Entries provided Start Marker

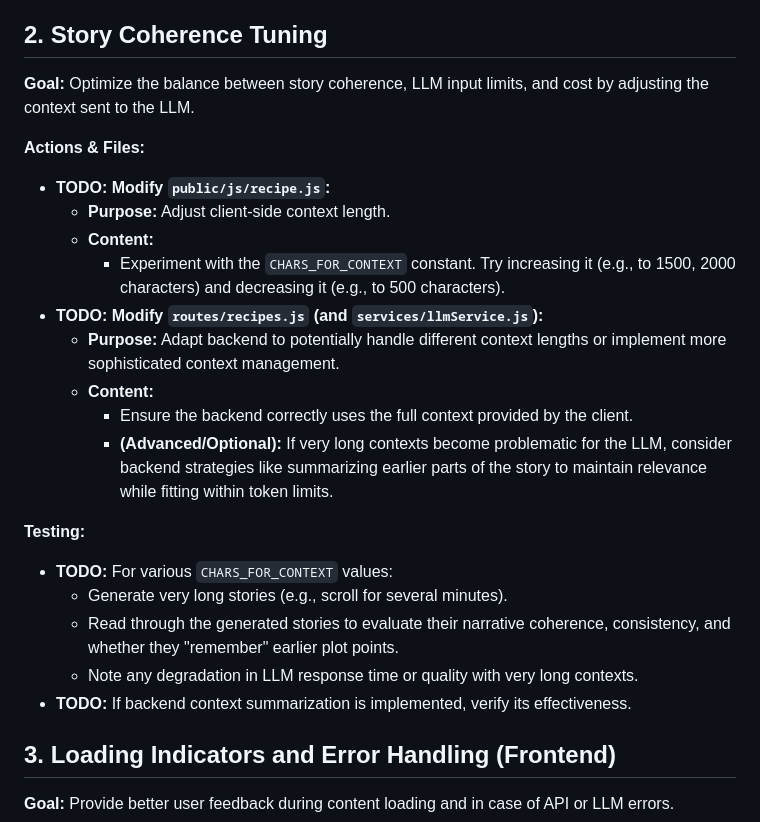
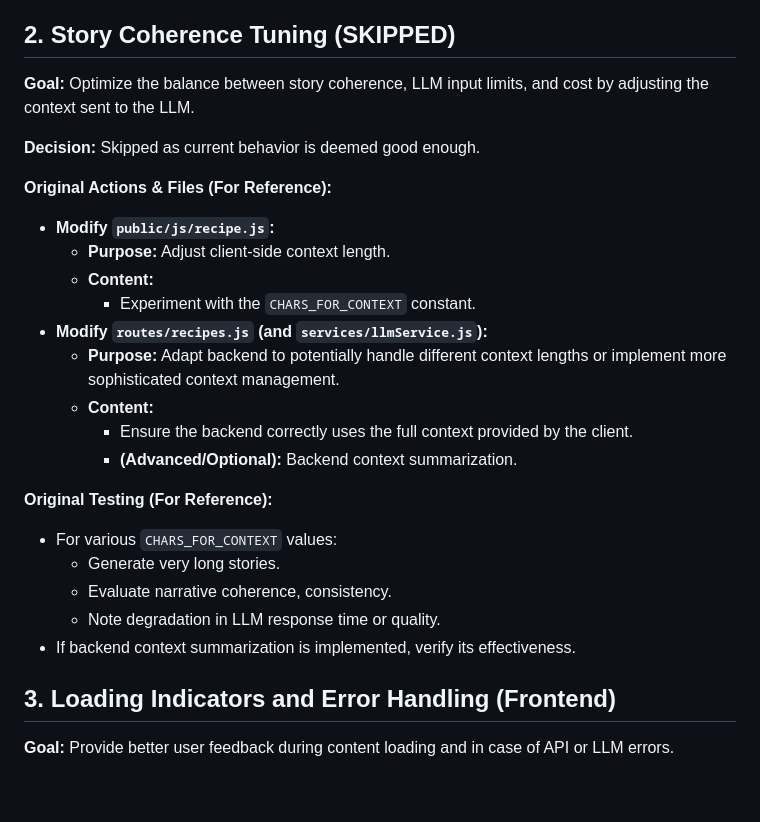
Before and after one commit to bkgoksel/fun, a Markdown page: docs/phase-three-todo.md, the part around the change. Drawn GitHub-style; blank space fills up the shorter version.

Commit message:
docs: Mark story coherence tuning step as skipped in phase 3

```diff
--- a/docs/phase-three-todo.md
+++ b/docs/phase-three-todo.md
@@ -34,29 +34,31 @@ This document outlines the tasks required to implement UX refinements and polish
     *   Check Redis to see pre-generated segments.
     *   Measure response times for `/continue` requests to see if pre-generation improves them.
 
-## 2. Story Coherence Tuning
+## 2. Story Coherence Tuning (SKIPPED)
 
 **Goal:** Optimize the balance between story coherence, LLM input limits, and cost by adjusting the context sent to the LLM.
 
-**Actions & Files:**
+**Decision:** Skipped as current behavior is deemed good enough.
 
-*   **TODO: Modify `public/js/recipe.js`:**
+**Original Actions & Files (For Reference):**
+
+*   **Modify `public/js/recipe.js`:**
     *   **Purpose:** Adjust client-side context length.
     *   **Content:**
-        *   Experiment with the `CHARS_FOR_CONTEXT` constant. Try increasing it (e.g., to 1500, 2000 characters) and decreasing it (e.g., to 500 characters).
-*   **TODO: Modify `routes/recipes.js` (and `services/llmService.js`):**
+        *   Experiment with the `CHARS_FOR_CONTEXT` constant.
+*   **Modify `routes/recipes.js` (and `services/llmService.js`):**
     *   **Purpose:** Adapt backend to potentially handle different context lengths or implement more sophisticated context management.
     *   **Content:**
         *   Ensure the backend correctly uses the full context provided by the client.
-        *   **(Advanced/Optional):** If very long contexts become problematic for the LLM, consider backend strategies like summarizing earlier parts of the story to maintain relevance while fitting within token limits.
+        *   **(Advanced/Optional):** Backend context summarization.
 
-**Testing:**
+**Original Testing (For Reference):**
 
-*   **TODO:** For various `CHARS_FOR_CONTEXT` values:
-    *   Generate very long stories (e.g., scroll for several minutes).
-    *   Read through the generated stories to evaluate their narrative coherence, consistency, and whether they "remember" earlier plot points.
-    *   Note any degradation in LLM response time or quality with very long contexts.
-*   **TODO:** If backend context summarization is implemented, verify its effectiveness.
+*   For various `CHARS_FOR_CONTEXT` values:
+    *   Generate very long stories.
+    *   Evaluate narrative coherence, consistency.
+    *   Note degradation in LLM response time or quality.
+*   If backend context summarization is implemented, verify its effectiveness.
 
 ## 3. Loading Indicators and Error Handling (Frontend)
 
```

Entries provided End Marker
Entries provided Start Marker

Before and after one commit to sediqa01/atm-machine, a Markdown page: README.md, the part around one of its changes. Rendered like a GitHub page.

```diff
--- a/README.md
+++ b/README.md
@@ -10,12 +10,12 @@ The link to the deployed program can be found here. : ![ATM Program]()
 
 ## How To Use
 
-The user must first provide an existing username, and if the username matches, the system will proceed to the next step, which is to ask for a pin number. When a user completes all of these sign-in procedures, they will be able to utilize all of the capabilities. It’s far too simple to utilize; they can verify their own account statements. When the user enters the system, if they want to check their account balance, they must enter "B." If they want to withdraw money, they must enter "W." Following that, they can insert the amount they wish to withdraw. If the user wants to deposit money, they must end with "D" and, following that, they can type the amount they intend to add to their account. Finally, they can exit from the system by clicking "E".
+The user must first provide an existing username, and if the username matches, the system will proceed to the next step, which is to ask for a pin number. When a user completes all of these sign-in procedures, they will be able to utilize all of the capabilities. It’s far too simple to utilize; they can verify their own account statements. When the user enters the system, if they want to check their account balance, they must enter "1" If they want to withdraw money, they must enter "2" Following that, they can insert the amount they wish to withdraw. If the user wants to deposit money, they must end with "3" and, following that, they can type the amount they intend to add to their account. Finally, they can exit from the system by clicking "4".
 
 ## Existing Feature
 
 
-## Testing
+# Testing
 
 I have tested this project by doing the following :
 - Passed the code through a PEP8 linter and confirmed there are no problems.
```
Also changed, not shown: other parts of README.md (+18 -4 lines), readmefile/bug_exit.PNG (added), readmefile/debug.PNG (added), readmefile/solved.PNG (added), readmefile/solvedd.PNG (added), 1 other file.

Entries provided End Marker

**Your task**
Search the records above for "stories". Copy each line where it is found.

**Solution**
-    *   Generate very long stories (e.g., scroll for several minutes).
-    *   Read through the generated stories to evaluate their narrative coherence, consistency, and whether they "remember" earlier plot points.
+    *   Generate very long stories.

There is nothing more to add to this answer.